from The Brennan Center
Every presidential election brings renewed debate about the Electoral College. The discussion resonates even more this year, since Donald Trump won the presidency in 2016 despite losing the popular vote by nearly 3 million.
Most of the Democratic presidential candidates want to abolish the Electoral College to ensure the person with the most votes always wins. Changing to direct election of the president could be accomplished through a constitutional amendment or, less permanently, a method such as the National Popular Vote Compact, an agreement among states to award their electoral votes to the candidate who wins the national popular vote. Before his election, Trump called the current system a “disaster,” but afterwards, he said that “the Electoral College is far better for the U.S.A.”

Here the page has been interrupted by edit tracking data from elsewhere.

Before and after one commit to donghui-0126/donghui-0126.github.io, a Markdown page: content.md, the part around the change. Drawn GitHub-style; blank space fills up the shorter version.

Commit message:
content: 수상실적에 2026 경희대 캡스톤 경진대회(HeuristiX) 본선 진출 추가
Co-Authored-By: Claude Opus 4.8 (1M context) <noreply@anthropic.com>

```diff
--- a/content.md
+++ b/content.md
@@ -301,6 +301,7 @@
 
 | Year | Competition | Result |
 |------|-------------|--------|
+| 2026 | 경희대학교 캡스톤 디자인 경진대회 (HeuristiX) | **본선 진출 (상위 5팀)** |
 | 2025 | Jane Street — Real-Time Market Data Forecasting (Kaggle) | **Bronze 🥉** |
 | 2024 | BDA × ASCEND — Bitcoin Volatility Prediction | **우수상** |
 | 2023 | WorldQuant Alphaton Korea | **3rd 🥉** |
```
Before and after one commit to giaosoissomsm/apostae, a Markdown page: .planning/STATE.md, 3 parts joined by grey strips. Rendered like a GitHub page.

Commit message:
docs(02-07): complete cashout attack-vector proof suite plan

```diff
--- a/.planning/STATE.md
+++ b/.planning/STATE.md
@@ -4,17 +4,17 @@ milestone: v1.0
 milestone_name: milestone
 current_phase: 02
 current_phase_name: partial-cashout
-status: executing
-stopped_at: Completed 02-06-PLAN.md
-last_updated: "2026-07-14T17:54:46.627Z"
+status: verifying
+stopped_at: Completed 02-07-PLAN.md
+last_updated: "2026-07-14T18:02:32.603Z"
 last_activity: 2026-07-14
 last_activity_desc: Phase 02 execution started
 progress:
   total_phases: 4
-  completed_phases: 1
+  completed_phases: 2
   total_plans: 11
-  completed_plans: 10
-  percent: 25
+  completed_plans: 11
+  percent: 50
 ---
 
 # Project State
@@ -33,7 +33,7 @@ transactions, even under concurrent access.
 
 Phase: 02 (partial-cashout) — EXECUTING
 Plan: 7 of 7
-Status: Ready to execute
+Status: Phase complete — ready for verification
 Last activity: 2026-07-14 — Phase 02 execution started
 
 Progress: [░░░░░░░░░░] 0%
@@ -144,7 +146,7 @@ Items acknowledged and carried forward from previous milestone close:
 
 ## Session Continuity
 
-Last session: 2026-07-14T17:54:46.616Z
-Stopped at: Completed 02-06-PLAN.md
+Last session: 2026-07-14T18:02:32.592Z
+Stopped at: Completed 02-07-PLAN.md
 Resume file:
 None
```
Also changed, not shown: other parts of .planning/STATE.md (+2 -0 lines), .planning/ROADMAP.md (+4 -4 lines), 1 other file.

The Supreme Court may soon weigh in on a key aspect of how the system works. In a pair of court rulings that have been appealed to the high court, the justices are being asked to decide whether states can require presidential electors to vote for that state’s popular-vote winner.